Recently I came across an audio of a guy “explaining” the history of the Pentecostal and Charismatic movements. I was stunned by how much he got wrong, either by inaccuracies or omission. I’m not picking on the guy. In fact I’m not going to provide a name or a location for him. I’m simply interested in addressing misinformation.
- About 1:15 in he says that Pentecostalism is the view that the experience of the baptism in the Holy Spirit that occurred on the Day of Pentecost is “normative … yea REQUIRED”. In fact very few Pentecostals view the experience as required for salvation. It’s encouraged, for sure. But required? No. He didn’t say what it’s required for, but I think the implication is obvious.
- About 4:50 in he claims that the third wave (think Word of Faith movement) teaches that bad things could never happen to Christians. I’ve never heard anybody teach that. This is one of those straw man arguments that WoF opponents use.

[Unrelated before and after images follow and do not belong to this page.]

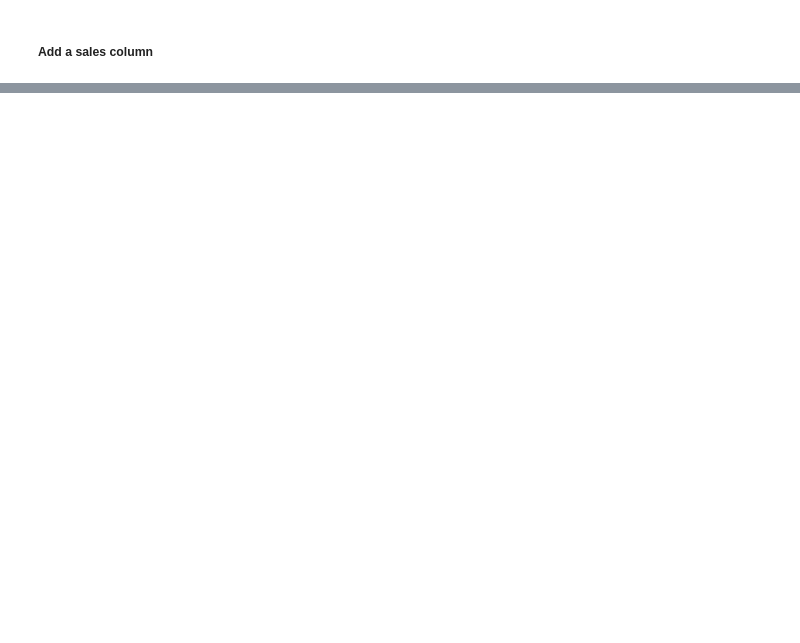
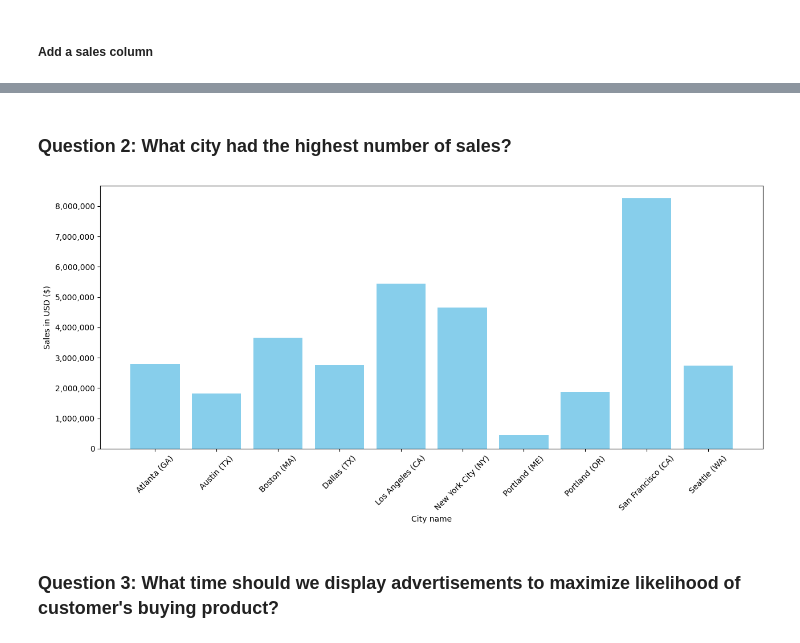
Before and after one commit to JoaquinDiLorenzo/Sales-Project, a Jupyter notebook: SalesAnalysis/SalesAnalysis.ipynb, the cells around one changed output, grey strips where cells are left out. Cells and saved outputs as stored; diff of their text form; code cells hidden in the pictures; blank space fills up the shorter version.

```diff
--- a/SalesAnalysis/SalesAnalysis.ipynb
+++ b/SalesAnalysis/SalesAnalysis.ipynb
@@ -101,0 +118,25 @@ plt.show()
+# %% [markdown]
+### Question 2: What city had the highest number of sales?
+# %%
+import matplotlib.pyplot as plt
+
+results = all_data.groupby('City')['Sales'].sum()
+cities = results.index
+
+
+plt.figure(figsize=(15, 6))
+
+plt.bar(cities, results.values,color='skyblue')
+
+plt.gca().yaxis.set_major_formatter(ticker.FuncFormatter(lambda x, pos: f'{x:,.0f}')) #Improving legibility of y-axis
+
+plt.xticks(cities,rotation=45)
+
+plt.ylabel('Sales in USD ($)')
+plt.xlabel('City name')
+
+plt.show()
+# %% [output]
+[figure, added]
+# %% [markdown]
+### Question 3: What time should we display advertisements to maximize likelihood of customer's buying product?
```
Also changed, not shown: parts of 27 cells of this notebook, 3 other files.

- About 9:30 in he states that Charles Parham was accused of sodomy. While that is true, it’s also true that the San Antonio prosecuting attorney dismissed all charges against him, stating that there was absolutely no evidence. It’s also true that Parham said that the accusations were brought by a jealous member of a church association who lost his church members to another association. If you’re going to resurrect rumors that are over a century old you shouldn’t omit pertinent facts like these.
- At about 9:55 in he says that Agnes Ozman, the first person reported to have spoken in tongues at Parham’s bible school, was described as “a basket case”. I can’t find anything on that, but if you’re going to offer that description you might also offer the description of what happened with her. She was reported to have spoken in Chinese. She was described as having a halo around her head. She was also reported to have been unable to write or speak in English for three days. She was also described as an evangelist. That might have been useful information to include.
- About 10:50 in he characterizes speaking in tongues as a metaphysical idea. “Metaphysical” can either mean “beyond the physical” which would apply to angels, demons, God, and Satan. In that sense Christianity is a metaphysical concept. But the way it’s usually used, “metaphysical” refers to New Thought, an unbiblical movement from the 19th century. Speaking in tongues has nothing in common with New Thought whatsoever. This is just another case of labeling.
- Right after that he says that William Seymour went to San Francisco. He repeats that at about 11:55 and adds that he went to Azusa Street. Azusa Street wasn’t in San Francisco. It was and still is in Los Angeles. He then spells Azusa for us … A S U Z A … WRONG!
- He then says that Seymour predicts judgment to San Francisco if they don’t repent, and shortly afterward the worst earthquake in the history of the US hit San Francisco. I don’t know if Seymour predicted any earthquake or not but again, he was in Los Angeles, not San Francisco.
- 15:30 in he claims that Aimee Semple McPherson divorced her second husband. In fact, he was the one who filed for divorce.
- About 16:45 he says that Aimee Semple McPherson died in her early 40s. She was 53.
- About 17:30 he claims that Aimee Semple McPherson faked a kidnapping to cover up a tryst in Mexico with Milton Berle. While Berle did claim to have had an affair with McPherson, he certainly didn’t claim to have been with her in Mexico. He said that they met at her apartment in Los Angeles, and he recalled seeing a crucifix in her apartment. It’s highly unlikely that a Pentecostal would have had a crucifix in their home given their view toward Catholicism. Berle was known to fabricate stories of his sexual exploits, and her daughter says that she never had an apartment. Authorities who investigated McPherson’s kidnapping story strongly suspected that she was in Mexico with a radio engineer named Kenneth G. Ormiston, not Milton Berle.
- At 21:20 he says that there are only four recorded times between the first century and the 20th century where tongues occurred. Not even close. History records dozens of cases of the manifestation of tongues and other spiritual gifts throughout the church age.
In 22 minutes of audio he got 11 things wrong, and I’m not including the doctrinal issues that I think he’s wrong about. We’re just talking about factually wrong. That’s one every two minutes! This is actually quite common with apologists when they go on a rant about something that bothers them. Facts take the back seat, and they end up losing credibility. And what do you have when you lose that?